Other foreign-funded organizations will be required to seek prior approval in the future for anti-tobacco activities in Delhi, the official also said.
The Delhi government’s decision comes amid same moves by Prime Minister Narendra Modi’s administration, which has since 2014 tightened surveillance of foreign-funded non-governmental organizations (NGOs), saying many of them operated against India’s national interests.
Thousands of charities’ licenses have been canceled for misreporting donations in few years. Reuters reported last year that India had discreetly investigated how Bloomberg Philanthropies, founded by billionaire Michael Bloomberg, funds local non-profit groups for anti-tobacco lobbying.
In the latest case, a Bloomberg-backed NGO, Socio-Economic and Educational Development Society (SEEDS), had approached the Delhi government to collaborate on tobacco control but did not share its foreign funding explanation when asked, the city’s chief tobacco control officer SK Arora told Reuters on Monday.
His decision not to permit SEEDS to carry out tobacco-control activities in the city is aimed at promoting funding transparency, Mr. Arora said, adding that he remained fully committed to tobacco control.
Mr. Arora stated that SEEDS had proposed advising the state government on tobacco-control policy matters.
The head of SEEDS, Deepak Mishra, said he had not got any order from the Delhi government.

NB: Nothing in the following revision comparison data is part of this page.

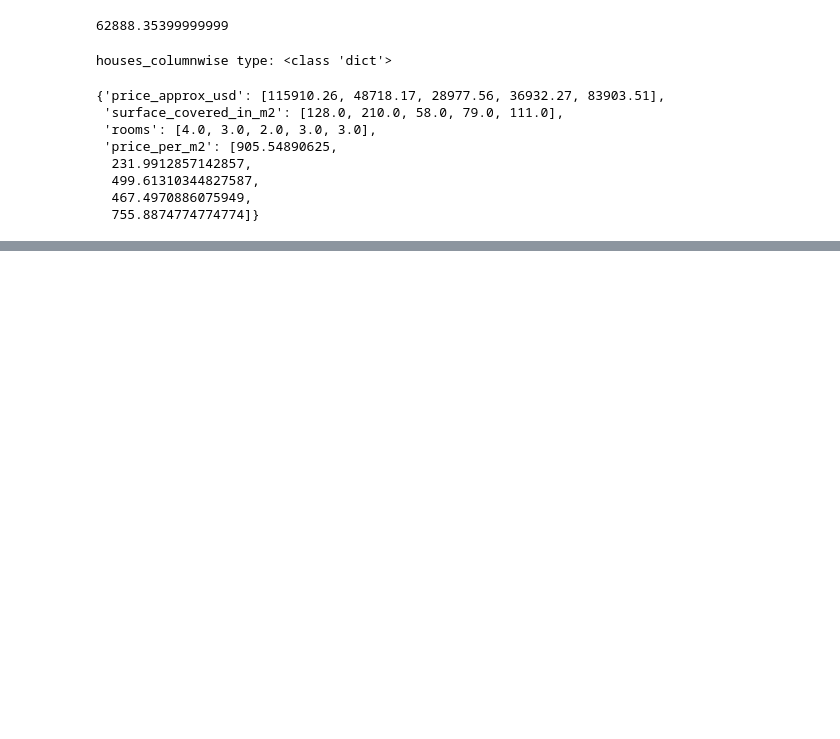
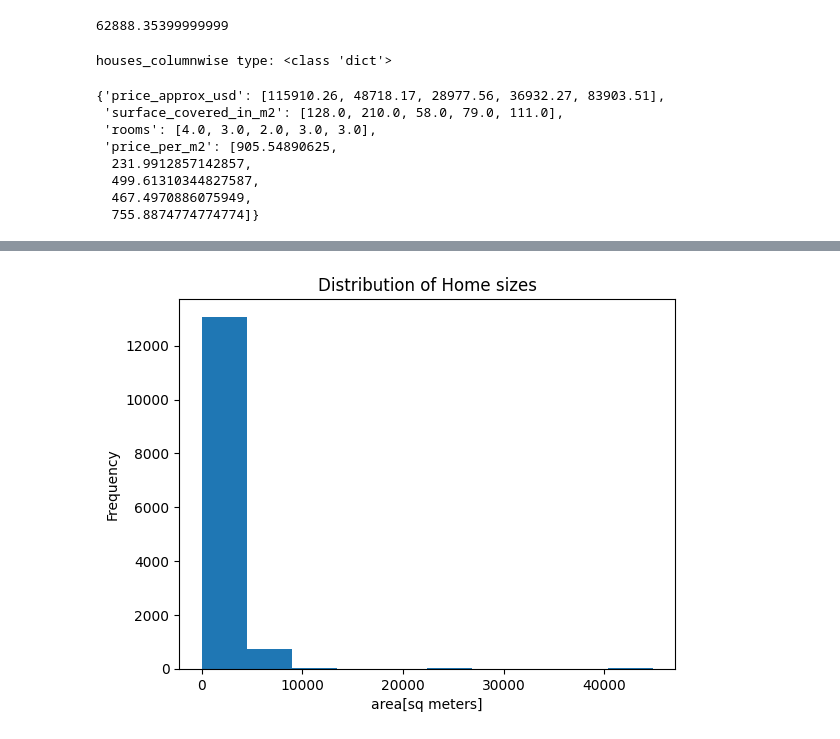
Before and after one commit to kassidy10/Developer, a Jupyter notebook: housing project/mexico.ipynb, the cells around one changed output, grey strips where cells are left out. Drawn from its saved outputs; the diff is of its cells as text; code cells hidden in the pictures; blank space fills up the shorter version.

```diff
--- a/housing project/mexico.ipynb
+++ b/housing project/mexico.ipynb
@@ -279,0 +692,2 @@ houses_columnwise type: <class 'dict'>
+# %%
+data = pd.concat([data_1,data_2,data_3])
@@ -279,0 +709,2 @@ houses_columnwise type: <class 'dict'>
+# %%
+data[['lat','lon']] = data['lat-lon'].str.split(',', expand = True)
@@ -279,0 +720,2 @@ houses_columnwise type: <class 'dict'>
+# %%
+data['state'] = data['place_with_parent_names'].str.split('|', expand=True)[2]
@@ -279,0 +731,2 @@ houses_columnwise type: <class 'dict'>
+# %%
+data.drop(columns=['lat-lon','place_with_parent_names'], inplace=True)
@@ -279,0 +799,7 @@ houses_columnwise type: <class 'dict'>
+# %%
+plt.hist(data['price_usd_per_m2'])
+plt.xlabel('area[sq meters]')
+plt.ylabel('Frequency')
+plt.title('Distribution of Home sizes');
+# %% [output]
+[figure, added]
```
Also changed, not shown: parts of 53 cells of this notebook, 38 other files.
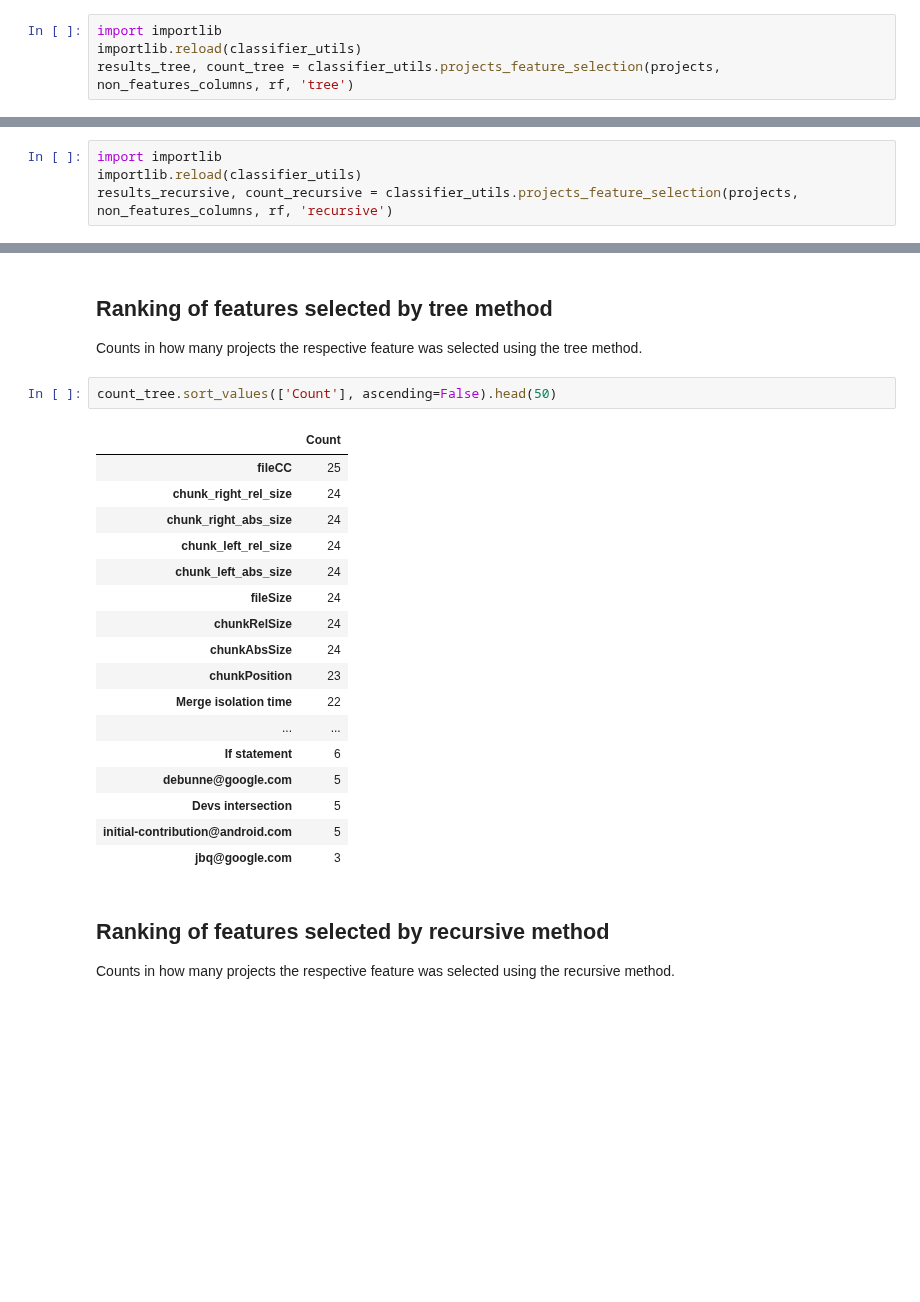
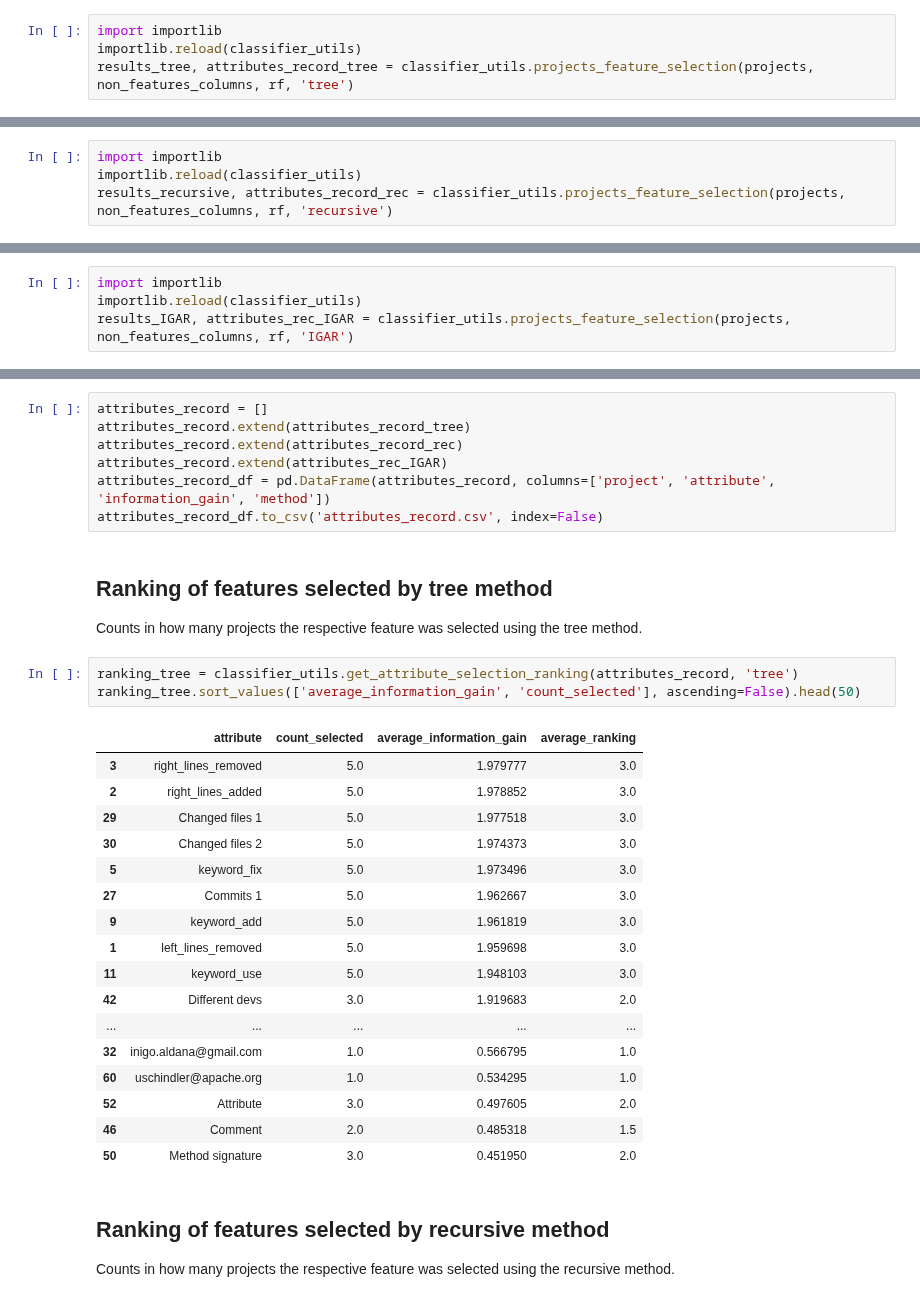
Before and after one commit to gems-uff/mestre, a Jupyter notebook: scripts/classifier/feature_selection.ipynb, the cells around one changed output, grey strips where cells are left out. Saved outputs shown, nothing was run; the diff lists cells and outputs as text; blank space fills up the shorter version.

```diff
--- a/scripts/classifier/feature_selection.ipynb
+++ b/scripts/classifier/feature_selection.ipynb
@@ -32,7 +34,7 @@ Uses the feature_importances_ attribute from the Random Forest model to select t
 # %%
 import importlib
 importlib.reload(classifier_utils)
-results_tree, count_tree = classifier_utils.projects_feature_selection(projects, non_features_columns, rf, 'tree')
+results_tree, attributes_record_tree = classifier_utils.projects_feature_selection(projects, non_features_columns, rf, 'tree')
 # %%
 results_tree
 # %% [output]
@@ -61,7 +54,7 @@ Currently we are discarding 1 feature per step, using a 5-fold-cross-validation
 # %%
 import importlib
 importlib.reload(classifier_utils)
-results_recursive, count_recursive = classifier_utils.projects_feature_selection(projects, non_features_columns, rf, 'recursive')
+results_recursive, attributes_record_rec = classifier_utils.projects_feature_selection(projects, non_features_columns, rf, 'recursive')
 # %%
 results_recursive
 # %% [output]
@@ -84,0 +77,4 @@ results_recursive
+# %%
+import importlib
+importlib.reload(classifier_utils)
+results_IGAR, attributes_rec_IGAR = classifier_utils.projects_feature_selection(projects, non_features_columns, rf, 'IGAR')
@@ -113,27 +115,35 @@ accuracy_inner
+# %%
+attributes_record = []
+attributes_record.extend(attributes_record_tree)
+attributes_record.extend(attributes_record_rec)
+attributes_record.extend(attributes_rec_IGAR)
+attributes_record_df = pd.DataFrame(attributes_record, columns=['project', 'attribute', 'information_gain', 'method'])
+attributes_record_df.to_csv('attributes_record.csv', index=False)
 # %% [markdown]
 ## Ranking of features selected by tree method
 
 Counts in how many projects the respective feature was selected using the tree method.
 # %%
-count_tree.sort_values(['Count'], ascending=False).head(50)
+ranking_tree = classifier_utils.get_attribute_selection_ranking(attributes_record, 'tree')
+ranking_tree.sort_values(['average_information_gain', 'count_selected'], ascending=False).head(50)
 # %% [output]
-|  | Count |
-| fileCC | 25 |
-| chunk_right_rel_size | 24 |
-| chunk_right_abs_size | 24 |
-| chunk_left_rel_size | 24 |
-| chunk_left_abs_size | 24 |
-| fileSize | 24 |
-| chunkRelSize | 24 |
-| chunkAbsSize | 24 |
-| chunkPosition | 23 |
-| Merge isolation time | 22 |
-| ... | ... |
-| If statement | 6 |
-| debunne@google.com | 5 |
-| Devs intersection | 5 |
-| initial-contribution@android.com | 5 |
-| jbq@google.com | 3 |
+|  | attribute | count_selected | average_information_gain | average_ranking |
+| 3 | right_lines_removed | 5.0 | 1.979777 | 3.0 |
+| 2 | right_lines_added | 5.0 | 1.978852 | 3.0 |
+| 29 | Changed files 1 | 5.0 | 1.977518 | 3.0 |
+| 30 | Changed files 2 | 5.0 | 1.974373 | 3.0 |
+| 5 | keyword_fix | 5.0 | 1.973496 | 3.0 |
+| 27 | Commits 1 | 5.0 | 1.962667 | 3.0 |
+| 9 | keyword_add | 5.0 | 1.961819 | 3.0 |
+| 1 | left_lines_removed | 5.0 | 1.959698 | 3.0 |
+| 11 | keyword_use | 5.0 | 1.948103 | 3.0 |
+| 42 | Different devs | 3.0 | 1.919683 | 2.0 |
+| ... | ... | ... | ... | ... |
+| 32 | inigo.aldana@gmail.com | 1.0 | 0.566795 | 1.0 |
+| 60 | uschindler@apache.org | 1.0 | 0.534295 | 1.0 |
+| 52 | Attribute | 3.0 | 0.497605 | 2.0 |
+| 46 | Comment | 2.0 | 0.485318 | 1.5 |
+| 50 | Method signature | 3.0 | 0.451950 | 2.0 |
 # %% [markdown]
 ## Ranking of features selected by recursive method
 
```
Also changed, not shown: parts of 9 cells of this notebook.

On reviewing the note shared by Reuters, he said SEEDS was working on tobacco control with two state governments and would discuss the matter with Mr. Arora. SEEDS has yet to start its work in Delhi and Mishra declined to disclose the funding he receives from Bloomberg.
A spokeswoman for Bloomberg Philanthropies, Jean Weinberg, did not answer to a request for comment.
An anti-tobacco activist in India, who did not wish to be named, stated the Delhi government’s decision would set a worrying precedent. “This is sending a wrong message. They are basically deterring tobacco control,” the activist said.
The government has stepped up scrutiny of NGOs registered in the Foreign Contribution Regulation Act (FCRA) in recent years. In 2015, it put the Ford Foundation on a watch list and suspended Greenpeace India’s FCRA license, drawing criticism from the United States.
The FCRA license of at least one Bloomberg-funded group — the Institute of Public Health Bengaluru — has not been renewed in the last two years, in part due to the Home Ministry’s investigation into the foundation’s funding activities.
A 2016 note from the Home Ministry, which Reuters reviewed last year, stated the Bloomberg charity successfully lobbied for the introduction of bigger health warnings on cigarette packs and raised concerns that the foundation was running a campaign to “target” Indian tobacco businesses.
The Health Ministry, in contrast, has promoted tobacco-control, establishing several campaigns to deter its use.
More than 900,000 people die each year in India due to tobacco-related illnesses.
The Delhi state government’s latest order on the Bloomberg-backed SEEDS, published on November 20, also comprises a warning for other non-profits. The note has not previously been reported.
“These days, the government of India is very particular on international fundings& is investigating the actual objectives of several international funding agencies comprising Bloomberg,” Mr. Arora wrote in his note, referring to the federal government.
All non-profits having international funding from Bloomberg or other sources are “wholly prohibited to execute any activity under tobacco control” unless approved by the state government, the circular said.